*Problem*
When the word "internet" appears in a line of the data below, list that line.

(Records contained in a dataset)
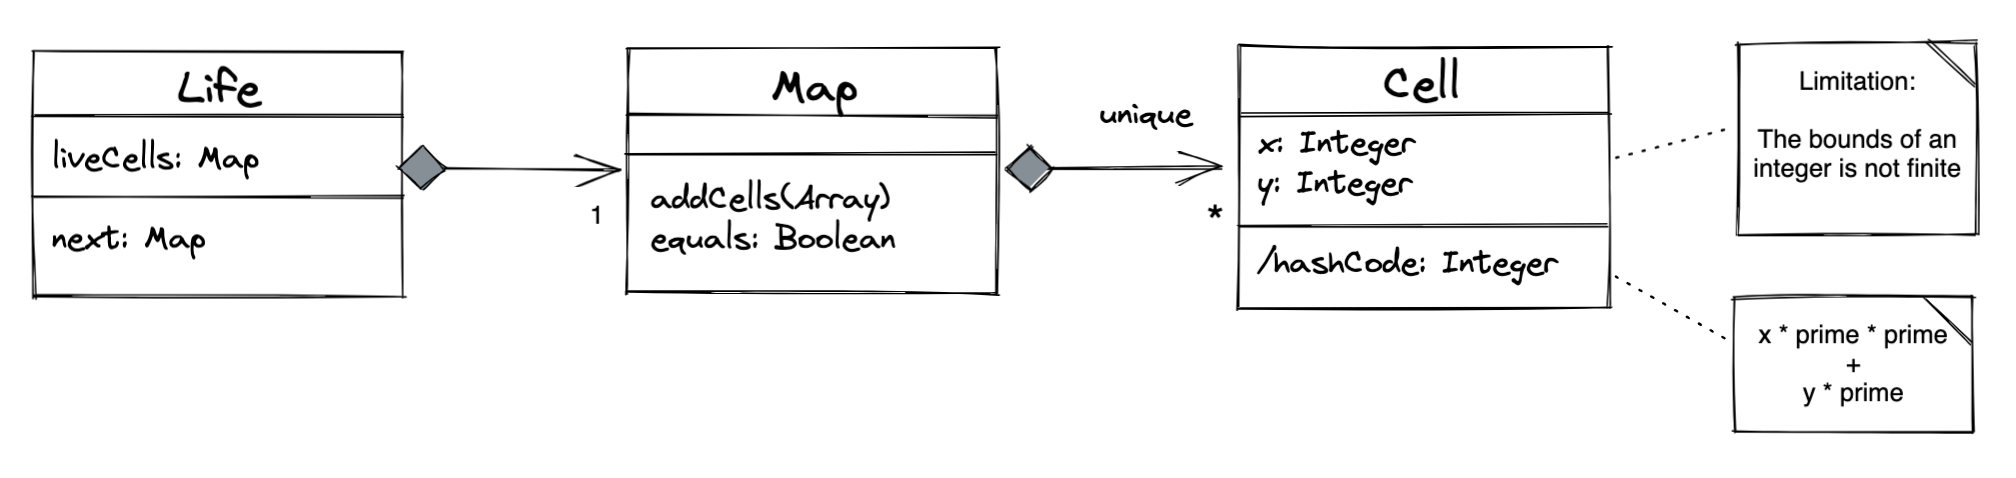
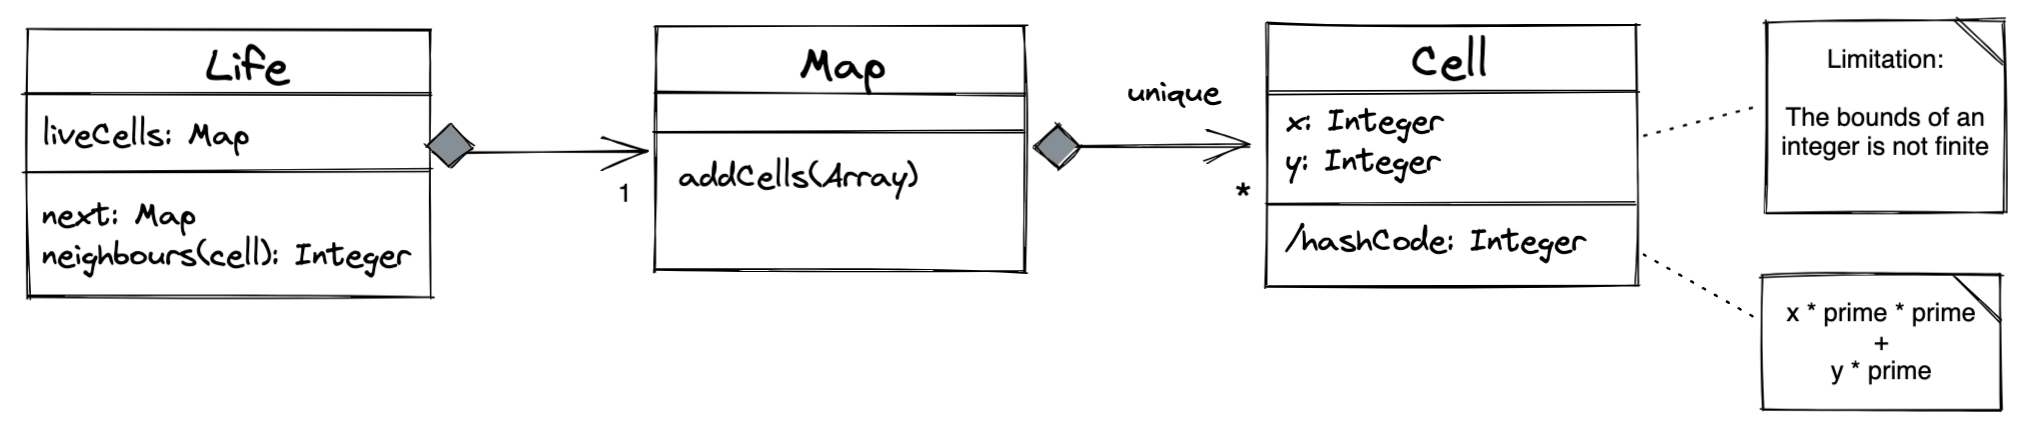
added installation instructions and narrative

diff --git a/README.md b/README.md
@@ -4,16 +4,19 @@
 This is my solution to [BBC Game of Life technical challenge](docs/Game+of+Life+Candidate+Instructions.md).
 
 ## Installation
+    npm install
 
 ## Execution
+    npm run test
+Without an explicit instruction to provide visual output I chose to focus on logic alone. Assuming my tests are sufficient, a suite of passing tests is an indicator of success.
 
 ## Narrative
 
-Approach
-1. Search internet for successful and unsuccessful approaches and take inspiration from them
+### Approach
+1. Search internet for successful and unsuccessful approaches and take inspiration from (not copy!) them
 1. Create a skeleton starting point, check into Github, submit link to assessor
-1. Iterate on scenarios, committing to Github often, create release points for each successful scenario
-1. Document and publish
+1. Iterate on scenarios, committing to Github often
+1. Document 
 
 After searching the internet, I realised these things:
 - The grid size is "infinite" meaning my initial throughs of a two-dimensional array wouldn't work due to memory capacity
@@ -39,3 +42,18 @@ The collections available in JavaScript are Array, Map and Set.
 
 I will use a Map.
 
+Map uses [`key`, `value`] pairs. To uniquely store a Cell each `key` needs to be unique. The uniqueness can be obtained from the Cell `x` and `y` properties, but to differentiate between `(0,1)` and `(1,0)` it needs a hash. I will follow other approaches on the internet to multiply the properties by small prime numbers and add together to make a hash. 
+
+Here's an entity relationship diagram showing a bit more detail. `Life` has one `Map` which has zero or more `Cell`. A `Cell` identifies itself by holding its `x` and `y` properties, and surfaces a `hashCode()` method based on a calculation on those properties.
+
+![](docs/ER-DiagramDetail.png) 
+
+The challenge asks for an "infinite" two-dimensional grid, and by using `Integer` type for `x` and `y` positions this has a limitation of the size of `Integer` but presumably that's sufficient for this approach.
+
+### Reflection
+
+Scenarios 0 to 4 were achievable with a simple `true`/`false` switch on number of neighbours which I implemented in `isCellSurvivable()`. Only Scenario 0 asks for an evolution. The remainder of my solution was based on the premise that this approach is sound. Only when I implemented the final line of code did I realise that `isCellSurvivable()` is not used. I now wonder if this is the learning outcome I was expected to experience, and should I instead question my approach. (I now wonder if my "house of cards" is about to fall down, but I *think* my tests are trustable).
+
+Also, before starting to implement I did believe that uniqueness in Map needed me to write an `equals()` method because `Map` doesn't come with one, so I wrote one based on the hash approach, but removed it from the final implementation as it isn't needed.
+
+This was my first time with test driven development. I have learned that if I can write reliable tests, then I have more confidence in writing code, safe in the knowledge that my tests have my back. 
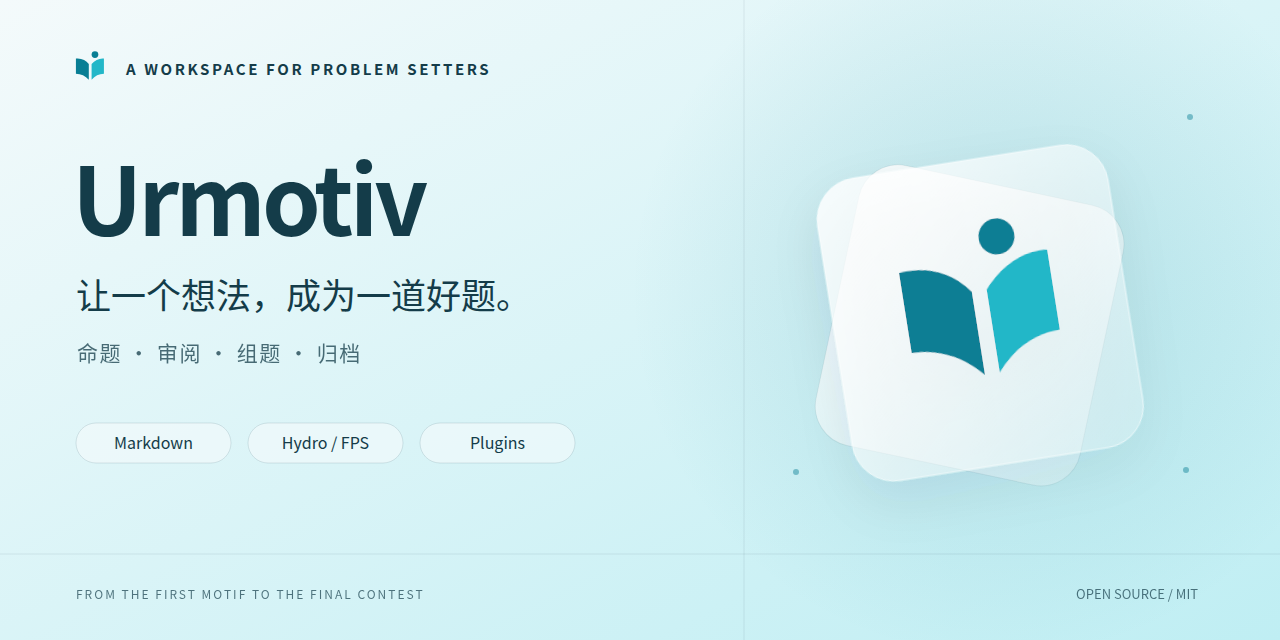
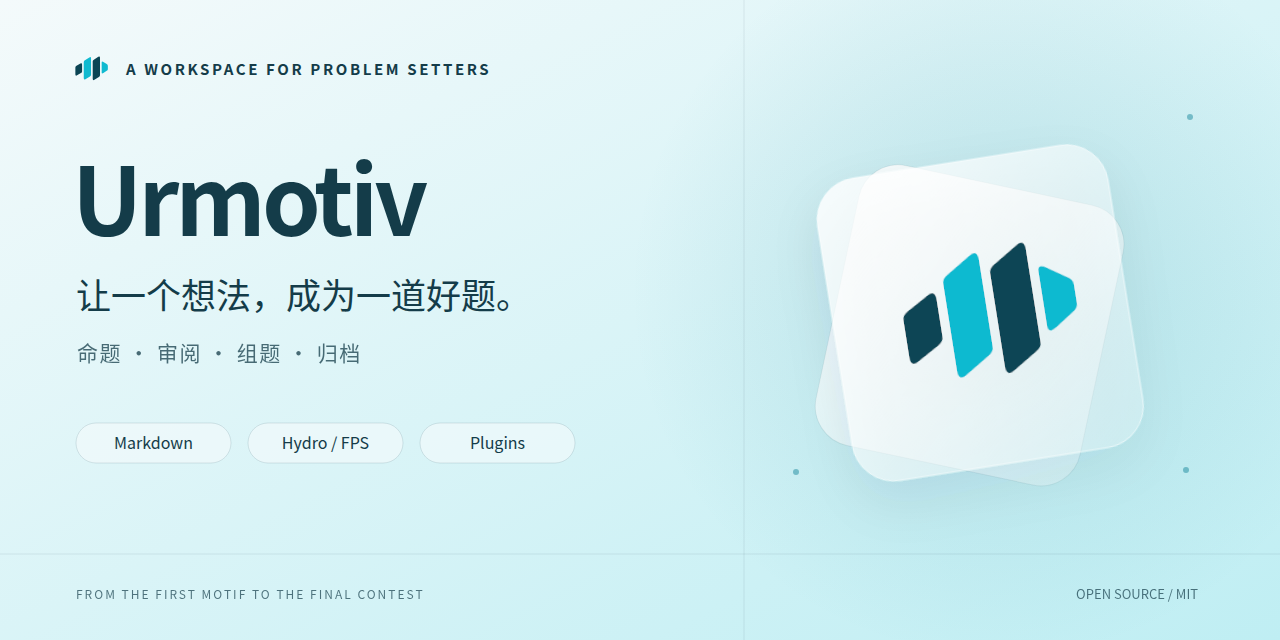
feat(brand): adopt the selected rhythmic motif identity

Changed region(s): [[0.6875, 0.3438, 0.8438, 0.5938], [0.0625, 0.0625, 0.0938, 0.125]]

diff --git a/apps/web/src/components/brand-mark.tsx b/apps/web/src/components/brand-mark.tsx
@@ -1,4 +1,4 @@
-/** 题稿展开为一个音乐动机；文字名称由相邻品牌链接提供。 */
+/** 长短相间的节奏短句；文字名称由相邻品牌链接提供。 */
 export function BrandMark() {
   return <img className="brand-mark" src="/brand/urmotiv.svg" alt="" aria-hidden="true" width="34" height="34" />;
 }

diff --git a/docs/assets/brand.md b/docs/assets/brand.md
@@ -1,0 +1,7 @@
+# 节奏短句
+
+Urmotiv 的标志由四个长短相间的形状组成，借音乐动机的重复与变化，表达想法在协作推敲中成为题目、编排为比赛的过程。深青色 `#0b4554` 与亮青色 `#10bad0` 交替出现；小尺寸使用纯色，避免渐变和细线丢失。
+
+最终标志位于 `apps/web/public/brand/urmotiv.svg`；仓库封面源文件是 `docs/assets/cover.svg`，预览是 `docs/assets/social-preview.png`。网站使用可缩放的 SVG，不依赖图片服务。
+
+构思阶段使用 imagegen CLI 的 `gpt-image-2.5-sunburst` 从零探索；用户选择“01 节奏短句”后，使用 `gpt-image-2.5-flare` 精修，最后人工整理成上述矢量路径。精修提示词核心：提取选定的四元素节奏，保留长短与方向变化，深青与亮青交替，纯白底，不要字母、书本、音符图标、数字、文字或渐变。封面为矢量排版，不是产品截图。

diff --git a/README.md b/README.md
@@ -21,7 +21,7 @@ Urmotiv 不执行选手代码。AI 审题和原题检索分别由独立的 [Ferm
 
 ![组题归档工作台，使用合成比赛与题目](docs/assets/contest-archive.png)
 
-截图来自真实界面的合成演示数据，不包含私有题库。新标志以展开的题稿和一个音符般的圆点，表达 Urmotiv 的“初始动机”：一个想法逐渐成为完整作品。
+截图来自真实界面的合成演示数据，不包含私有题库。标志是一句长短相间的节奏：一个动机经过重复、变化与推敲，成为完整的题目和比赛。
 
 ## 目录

*Result of the exercise*
-1. Search internet for successful and unsuccessful approaches and take inspiration from them
+1. Search internet for successful and unsuccessful approaches and take inspiration from (not copy!) them
 After searching the internet, I realised these things:
+Map uses [`key`, `value`] pairs. To uniquely store a Cell each `key` needs to be unique. The uniqueness can be obtained from the Cell `x` and `y` properties, but to differentiate between `(0,1)` and `(1,0)` it needs a hash. I will follow other approaches on the internet to multiply the properties by small prime numbers and add together to make a hash. 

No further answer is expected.